• [WORK ORDER]: Wherever the word "blank" shows up in the data, report the line it sits in.

• [Dataset excerpts]:
⟨
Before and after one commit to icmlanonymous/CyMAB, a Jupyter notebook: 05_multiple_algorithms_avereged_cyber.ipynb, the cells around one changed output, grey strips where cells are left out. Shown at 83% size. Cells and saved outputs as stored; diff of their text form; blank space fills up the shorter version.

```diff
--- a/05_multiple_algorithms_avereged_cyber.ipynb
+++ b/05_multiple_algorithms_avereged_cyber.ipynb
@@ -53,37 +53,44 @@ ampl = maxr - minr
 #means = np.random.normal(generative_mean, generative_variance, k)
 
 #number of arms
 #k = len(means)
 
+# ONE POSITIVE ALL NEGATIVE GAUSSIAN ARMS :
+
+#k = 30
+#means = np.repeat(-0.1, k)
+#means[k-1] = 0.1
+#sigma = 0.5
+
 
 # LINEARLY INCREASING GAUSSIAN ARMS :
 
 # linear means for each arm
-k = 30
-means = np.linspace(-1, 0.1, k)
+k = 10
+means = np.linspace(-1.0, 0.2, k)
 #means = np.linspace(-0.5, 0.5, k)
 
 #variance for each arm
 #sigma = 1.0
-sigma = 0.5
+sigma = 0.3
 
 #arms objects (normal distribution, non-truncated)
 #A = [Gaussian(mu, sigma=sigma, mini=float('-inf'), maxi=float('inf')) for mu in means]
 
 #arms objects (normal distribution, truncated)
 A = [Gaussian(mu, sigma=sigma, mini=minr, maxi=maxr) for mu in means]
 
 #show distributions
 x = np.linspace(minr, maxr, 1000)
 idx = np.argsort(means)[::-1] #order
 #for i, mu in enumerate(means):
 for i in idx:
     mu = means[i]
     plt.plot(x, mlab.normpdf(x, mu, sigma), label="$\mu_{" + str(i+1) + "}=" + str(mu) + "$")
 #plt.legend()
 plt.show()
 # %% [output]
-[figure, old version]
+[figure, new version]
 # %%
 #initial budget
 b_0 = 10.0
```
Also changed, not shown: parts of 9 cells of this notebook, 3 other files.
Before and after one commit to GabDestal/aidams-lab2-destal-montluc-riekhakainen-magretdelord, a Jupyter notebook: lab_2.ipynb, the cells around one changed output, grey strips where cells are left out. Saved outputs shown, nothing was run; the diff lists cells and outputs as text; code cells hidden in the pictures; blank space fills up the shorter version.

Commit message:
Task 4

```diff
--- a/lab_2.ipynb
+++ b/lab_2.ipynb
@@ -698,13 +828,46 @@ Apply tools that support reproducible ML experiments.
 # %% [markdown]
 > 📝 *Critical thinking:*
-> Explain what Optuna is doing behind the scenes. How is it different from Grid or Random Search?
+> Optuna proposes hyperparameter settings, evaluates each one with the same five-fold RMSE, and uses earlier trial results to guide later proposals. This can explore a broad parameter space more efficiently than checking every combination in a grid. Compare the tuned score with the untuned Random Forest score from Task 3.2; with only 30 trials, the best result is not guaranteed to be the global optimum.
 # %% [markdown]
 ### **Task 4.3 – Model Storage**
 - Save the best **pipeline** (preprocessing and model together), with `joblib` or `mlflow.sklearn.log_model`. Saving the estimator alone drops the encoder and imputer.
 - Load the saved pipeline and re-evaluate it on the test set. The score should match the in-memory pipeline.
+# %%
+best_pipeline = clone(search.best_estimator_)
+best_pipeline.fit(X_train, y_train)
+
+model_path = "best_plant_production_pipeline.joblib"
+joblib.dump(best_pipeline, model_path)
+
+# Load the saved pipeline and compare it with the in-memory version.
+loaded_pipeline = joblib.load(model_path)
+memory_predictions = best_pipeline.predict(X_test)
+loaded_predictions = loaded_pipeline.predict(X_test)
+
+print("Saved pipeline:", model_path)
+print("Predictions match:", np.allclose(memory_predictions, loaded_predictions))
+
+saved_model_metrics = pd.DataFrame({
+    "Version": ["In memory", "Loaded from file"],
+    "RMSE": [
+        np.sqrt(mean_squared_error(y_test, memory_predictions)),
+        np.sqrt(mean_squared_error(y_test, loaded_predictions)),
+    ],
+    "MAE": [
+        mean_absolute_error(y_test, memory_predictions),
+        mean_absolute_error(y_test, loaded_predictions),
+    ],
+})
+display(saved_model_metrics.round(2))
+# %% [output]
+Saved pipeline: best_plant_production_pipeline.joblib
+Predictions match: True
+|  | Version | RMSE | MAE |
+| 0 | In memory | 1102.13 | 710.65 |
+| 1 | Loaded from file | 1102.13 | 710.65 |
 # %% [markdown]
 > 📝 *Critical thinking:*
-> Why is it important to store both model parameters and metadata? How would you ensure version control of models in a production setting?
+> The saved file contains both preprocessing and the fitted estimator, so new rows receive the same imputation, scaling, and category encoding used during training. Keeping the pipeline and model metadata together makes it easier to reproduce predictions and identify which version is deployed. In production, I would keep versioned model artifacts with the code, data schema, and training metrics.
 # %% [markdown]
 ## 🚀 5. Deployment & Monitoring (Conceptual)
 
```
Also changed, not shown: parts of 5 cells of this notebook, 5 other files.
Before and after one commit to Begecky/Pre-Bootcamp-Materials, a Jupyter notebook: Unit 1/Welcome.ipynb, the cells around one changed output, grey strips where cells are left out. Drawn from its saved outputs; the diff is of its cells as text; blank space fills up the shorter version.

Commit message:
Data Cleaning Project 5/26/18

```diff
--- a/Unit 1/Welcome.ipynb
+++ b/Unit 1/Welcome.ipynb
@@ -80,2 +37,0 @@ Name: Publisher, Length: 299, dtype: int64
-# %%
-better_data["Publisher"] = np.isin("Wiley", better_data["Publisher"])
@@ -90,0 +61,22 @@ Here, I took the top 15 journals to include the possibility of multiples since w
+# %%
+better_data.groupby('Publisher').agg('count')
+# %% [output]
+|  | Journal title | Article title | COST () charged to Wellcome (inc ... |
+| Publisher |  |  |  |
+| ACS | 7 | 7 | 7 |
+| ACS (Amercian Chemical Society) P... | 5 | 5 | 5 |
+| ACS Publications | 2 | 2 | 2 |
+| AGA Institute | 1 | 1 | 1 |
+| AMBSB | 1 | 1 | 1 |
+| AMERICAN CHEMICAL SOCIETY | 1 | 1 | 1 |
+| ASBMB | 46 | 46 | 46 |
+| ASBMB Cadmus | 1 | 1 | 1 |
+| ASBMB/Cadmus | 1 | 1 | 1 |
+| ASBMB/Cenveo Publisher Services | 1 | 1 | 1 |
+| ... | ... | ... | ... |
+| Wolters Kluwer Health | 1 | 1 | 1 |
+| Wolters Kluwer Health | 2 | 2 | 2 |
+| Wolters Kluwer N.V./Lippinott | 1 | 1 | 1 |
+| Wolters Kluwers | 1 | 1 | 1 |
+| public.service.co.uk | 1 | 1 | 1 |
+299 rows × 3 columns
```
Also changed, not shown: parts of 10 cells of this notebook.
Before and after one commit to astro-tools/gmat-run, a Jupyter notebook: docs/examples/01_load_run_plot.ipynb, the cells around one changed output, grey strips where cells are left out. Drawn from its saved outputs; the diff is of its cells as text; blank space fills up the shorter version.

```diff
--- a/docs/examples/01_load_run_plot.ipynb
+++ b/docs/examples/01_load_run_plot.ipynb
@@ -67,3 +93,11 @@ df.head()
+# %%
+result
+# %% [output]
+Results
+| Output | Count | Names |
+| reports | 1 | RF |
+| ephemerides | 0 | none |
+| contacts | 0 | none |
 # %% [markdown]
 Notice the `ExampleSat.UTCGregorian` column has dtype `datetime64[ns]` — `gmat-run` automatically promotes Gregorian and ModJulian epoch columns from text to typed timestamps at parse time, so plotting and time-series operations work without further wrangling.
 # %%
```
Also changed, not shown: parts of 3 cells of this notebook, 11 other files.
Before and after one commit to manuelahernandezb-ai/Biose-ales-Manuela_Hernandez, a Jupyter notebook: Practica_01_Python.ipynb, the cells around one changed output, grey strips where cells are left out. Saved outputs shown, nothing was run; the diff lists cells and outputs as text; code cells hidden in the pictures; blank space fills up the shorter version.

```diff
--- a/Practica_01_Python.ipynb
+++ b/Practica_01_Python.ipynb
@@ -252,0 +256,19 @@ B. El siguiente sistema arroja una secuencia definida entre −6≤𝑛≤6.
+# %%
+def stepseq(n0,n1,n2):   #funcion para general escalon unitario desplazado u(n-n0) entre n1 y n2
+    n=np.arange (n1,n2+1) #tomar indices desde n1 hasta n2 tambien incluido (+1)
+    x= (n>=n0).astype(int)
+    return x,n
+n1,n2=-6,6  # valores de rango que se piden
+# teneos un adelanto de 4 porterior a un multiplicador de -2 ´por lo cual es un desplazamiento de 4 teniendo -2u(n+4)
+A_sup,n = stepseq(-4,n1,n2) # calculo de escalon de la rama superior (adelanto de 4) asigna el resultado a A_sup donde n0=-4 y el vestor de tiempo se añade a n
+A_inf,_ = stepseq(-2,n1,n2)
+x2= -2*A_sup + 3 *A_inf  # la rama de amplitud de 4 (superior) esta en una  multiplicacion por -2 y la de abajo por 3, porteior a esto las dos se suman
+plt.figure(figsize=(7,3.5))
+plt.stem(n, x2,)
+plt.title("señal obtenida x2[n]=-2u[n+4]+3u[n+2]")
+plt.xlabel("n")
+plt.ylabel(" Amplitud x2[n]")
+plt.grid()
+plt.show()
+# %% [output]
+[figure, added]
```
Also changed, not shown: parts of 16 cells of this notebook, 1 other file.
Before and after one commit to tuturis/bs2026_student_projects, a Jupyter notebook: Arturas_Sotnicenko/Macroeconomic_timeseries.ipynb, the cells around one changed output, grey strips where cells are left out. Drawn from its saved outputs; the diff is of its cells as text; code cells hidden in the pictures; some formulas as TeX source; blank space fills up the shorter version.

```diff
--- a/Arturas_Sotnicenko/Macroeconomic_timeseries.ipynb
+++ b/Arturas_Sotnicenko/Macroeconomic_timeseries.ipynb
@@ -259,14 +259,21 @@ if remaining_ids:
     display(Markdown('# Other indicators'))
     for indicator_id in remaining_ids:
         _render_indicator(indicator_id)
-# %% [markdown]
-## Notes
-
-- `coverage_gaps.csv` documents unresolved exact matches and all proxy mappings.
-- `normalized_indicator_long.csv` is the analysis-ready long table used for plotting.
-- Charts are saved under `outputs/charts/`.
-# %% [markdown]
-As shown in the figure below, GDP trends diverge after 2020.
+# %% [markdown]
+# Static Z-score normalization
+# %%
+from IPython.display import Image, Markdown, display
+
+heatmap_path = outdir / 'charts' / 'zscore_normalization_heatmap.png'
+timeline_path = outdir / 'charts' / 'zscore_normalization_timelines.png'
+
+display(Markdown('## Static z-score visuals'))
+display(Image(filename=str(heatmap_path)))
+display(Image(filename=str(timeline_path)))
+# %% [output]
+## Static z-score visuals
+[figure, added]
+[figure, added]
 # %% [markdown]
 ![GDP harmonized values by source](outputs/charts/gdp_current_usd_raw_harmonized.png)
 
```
⟩
• [YOUR SOLUTION]:
Before and after one commit to icmlanonymous/CyMAB, a Jupyter notebook: 05_multiple_algorithms_avereged_cyber.ipynb, the cells around one changed output, grey strips where cells are left out. Shown at 83% size. Cells and saved outputs as stored; diff of their text form; blank space fills up the shorter version.
Before and after one commit to GabDestal/aidams-lab2-destal-montluc-riekhakainen-magretdelord, a Jupyter notebook: lab_2.ipynb, the cells around one changed output, grey strips where cells are left out. Saved outputs shown, nothing was run; the diff lists cells and outputs as text; code cells hidden in the pictures; blank space fills up the shorter version.
Before and after one commit to Begecky/Pre-Bootcamp-Materials, a Jupyter notebook: Unit 1/Welcome.ipynb, the cells around one changed output, grey strips where cells are left out. Drawn from its saved outputs; the diff is of its cells as text; blank space fills up the shorter version.
Before and after one commit to astro-tools/gmat-run, a Jupyter notebook: docs/examples/01_load_run_plot.ipynb, the cells around one changed output, grey strips where cells are left out. Drawn from its saved outputs; the diff is of its cells as text; blank space fills up the shorter version.
Before and after one commit to manuelahernandezb-ai/Biose-ales-Manuela_Hernandez, a Jupyter notebook: Practica_01_Python.ipynb, the cells around one changed output, grey strips where cells are left out. Saved outputs shown, nothing was run; the diff lists cells and outputs as text; code cells hidden in the pictures; blank space fills up the shorter version.
Before and after one commit to tuturis/bs2026_student_projects, a Jupyter notebook: Arturas_Sotnicenko/Macroeconomic_timeseries.ipynb, the cells around one changed output, grey strips where cells are left out. Drawn from its saved outputs; the diff is of its cells as text; code cells hidden in the pictures; some formulas as TeX source; blank space fills up the shorter version.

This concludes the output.